 When every member makes these meetings a priority, then whatever else can be done to assist with separate needs of the body will always be appreciated. However the proliferation of meetings which detract from the essentials in ecclesial life are really counter-productive in the long term. Look what we have added to the basics of ecclesial life! Listening to our recording brother make the announcements at the conclusion of the memorial meeting, one cannot help but wonder how the ecclesia is ever going to cope with the programme and when Sunday and Wednesday evenings come we see that it does not cope!

In speaking to brethren responsible for their ecclesial functions, it seems that this is a universal problem among us and one which has created much thoughtful discussion. There seems to be a growing perception that some rationalisation is needed, but where do we start?

Each separate committee responsible for its particular function sees it as critical to the wellbeing of the meeting, and indeed nearly all the effort extended is accomplishing much good in the area in which it is directed. The really vital question is where does it fit into the scheme of things and does it detract from those basic meetings which are designed for the good of the body as a whole?

Sometimes creating special functions for specific people can in turn develop special groups in the ecclesia. It is doubtless true that we do have brethren and sisters who need particular attention to overcome their inhibitions, but everything should be done to finally assimilate them as valuable members of the collective body of the saints.

How often do we see brethren perceiving a particular need, in their opinion not catered for, going off with the highest possible motive to “organise” something, and often doing so without considering what other activities may have been organised by the ecclesia. In the past this has happened at the busiest times, sometimes before a combined activity of some proportion, which only causes consternation and disappointment among the majority.

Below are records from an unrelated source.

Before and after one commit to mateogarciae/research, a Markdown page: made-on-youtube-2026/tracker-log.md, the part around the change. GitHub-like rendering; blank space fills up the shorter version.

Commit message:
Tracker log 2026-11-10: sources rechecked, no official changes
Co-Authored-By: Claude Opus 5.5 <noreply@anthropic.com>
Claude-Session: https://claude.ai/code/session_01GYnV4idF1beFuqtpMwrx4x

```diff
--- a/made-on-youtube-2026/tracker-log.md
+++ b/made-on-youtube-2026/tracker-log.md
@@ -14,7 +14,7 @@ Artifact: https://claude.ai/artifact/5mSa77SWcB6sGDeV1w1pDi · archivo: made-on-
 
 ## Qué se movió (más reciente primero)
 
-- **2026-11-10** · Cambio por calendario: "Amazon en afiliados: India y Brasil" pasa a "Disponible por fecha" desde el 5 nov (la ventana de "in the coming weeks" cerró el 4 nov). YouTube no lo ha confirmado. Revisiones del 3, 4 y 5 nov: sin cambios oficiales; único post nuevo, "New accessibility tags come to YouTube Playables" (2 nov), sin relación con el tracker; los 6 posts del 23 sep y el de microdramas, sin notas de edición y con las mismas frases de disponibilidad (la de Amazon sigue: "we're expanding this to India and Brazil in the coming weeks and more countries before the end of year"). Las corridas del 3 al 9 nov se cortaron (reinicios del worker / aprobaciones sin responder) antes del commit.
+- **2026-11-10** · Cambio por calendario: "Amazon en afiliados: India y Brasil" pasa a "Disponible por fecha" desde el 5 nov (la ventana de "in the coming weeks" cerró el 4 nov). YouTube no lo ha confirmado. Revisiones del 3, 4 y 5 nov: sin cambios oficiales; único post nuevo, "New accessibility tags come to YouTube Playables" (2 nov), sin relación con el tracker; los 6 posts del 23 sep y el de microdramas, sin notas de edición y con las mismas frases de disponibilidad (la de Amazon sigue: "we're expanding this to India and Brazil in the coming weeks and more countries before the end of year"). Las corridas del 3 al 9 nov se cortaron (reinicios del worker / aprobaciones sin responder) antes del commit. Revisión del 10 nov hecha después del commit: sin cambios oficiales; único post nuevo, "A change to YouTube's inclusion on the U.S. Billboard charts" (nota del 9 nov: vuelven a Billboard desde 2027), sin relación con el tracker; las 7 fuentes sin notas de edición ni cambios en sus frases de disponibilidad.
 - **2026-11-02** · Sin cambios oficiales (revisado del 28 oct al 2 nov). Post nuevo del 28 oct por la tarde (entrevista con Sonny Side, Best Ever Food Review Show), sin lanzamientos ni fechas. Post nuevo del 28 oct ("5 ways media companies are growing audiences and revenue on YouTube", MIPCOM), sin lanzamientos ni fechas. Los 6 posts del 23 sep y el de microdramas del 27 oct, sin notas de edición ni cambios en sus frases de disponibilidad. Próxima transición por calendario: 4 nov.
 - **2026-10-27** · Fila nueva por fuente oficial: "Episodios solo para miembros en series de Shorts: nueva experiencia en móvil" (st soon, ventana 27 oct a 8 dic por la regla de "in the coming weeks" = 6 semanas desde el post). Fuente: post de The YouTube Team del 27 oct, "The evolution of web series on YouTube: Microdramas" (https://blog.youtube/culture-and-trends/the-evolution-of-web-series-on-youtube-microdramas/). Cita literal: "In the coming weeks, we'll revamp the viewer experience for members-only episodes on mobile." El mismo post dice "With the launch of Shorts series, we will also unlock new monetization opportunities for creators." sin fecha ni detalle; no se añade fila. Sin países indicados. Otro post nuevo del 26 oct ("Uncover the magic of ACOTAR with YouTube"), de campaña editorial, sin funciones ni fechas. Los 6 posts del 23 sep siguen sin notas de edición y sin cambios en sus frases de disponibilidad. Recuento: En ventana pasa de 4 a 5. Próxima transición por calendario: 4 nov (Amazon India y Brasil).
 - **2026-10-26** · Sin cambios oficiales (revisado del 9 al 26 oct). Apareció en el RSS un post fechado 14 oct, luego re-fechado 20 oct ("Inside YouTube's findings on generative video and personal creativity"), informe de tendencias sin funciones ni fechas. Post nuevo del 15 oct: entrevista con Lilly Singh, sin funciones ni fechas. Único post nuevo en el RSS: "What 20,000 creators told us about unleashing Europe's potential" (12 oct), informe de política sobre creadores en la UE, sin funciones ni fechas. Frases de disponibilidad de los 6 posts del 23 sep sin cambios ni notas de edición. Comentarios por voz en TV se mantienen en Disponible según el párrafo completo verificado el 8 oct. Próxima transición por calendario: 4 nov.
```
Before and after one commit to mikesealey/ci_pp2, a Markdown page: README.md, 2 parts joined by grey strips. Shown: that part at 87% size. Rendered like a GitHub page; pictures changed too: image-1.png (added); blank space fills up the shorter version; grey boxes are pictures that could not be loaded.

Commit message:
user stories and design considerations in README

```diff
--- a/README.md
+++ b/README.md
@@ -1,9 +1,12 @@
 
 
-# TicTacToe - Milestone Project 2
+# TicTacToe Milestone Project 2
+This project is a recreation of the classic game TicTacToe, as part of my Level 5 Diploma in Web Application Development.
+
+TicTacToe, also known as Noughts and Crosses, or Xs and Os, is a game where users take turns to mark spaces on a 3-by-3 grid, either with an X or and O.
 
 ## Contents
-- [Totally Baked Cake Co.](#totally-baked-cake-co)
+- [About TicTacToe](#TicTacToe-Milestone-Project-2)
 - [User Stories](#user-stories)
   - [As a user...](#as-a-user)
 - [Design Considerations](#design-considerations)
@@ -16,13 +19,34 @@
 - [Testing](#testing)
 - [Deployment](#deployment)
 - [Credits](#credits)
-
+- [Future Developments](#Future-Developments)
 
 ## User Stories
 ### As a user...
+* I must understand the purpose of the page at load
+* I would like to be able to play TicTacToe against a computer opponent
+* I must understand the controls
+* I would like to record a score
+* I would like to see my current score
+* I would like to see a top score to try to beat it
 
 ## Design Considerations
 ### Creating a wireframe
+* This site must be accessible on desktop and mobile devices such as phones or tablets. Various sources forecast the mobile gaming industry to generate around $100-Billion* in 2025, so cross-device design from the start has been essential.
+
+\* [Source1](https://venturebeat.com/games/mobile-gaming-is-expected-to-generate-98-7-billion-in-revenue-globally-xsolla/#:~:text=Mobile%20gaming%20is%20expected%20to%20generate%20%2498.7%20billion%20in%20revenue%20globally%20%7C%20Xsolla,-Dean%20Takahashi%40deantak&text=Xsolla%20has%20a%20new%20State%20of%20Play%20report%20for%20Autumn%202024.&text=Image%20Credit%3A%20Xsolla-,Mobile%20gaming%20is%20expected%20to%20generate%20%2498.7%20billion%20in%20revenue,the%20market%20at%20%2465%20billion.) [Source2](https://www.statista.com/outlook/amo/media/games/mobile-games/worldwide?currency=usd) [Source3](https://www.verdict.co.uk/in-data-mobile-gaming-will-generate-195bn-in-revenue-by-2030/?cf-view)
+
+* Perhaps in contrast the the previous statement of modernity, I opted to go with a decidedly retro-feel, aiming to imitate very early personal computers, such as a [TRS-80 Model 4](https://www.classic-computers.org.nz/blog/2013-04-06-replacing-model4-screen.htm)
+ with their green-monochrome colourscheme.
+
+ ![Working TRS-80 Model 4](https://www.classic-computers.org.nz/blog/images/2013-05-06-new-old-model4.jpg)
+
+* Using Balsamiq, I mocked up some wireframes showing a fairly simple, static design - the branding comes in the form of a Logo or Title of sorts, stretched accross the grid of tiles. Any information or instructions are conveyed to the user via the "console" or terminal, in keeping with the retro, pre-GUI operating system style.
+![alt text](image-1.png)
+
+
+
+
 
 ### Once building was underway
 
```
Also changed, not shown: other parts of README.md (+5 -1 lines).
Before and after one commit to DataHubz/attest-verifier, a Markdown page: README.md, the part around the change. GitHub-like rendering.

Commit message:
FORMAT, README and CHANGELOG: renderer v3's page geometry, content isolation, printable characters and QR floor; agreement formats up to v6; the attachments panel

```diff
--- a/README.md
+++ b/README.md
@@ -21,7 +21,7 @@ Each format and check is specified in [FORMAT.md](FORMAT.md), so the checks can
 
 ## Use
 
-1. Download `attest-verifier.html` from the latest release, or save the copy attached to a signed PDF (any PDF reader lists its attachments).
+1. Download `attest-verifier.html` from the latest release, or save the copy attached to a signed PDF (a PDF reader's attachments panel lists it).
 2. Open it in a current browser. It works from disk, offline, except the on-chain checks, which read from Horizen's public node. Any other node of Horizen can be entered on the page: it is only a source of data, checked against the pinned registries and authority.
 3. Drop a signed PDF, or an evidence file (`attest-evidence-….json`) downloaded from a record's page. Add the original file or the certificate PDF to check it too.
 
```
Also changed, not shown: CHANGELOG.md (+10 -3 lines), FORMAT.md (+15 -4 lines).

It is difficult to give specific answers to what is seen by many to be a real problem. It seems that what is required is to get back to the basics of ecclesial life and to strengthen the core activities. In a word, we need to stiffen the pillars and increase the solidarity of the ecclesial base, engender a confidence at the centre of activities, from which individual needs can then be met without upsetting the necessary balance in ecclesial life.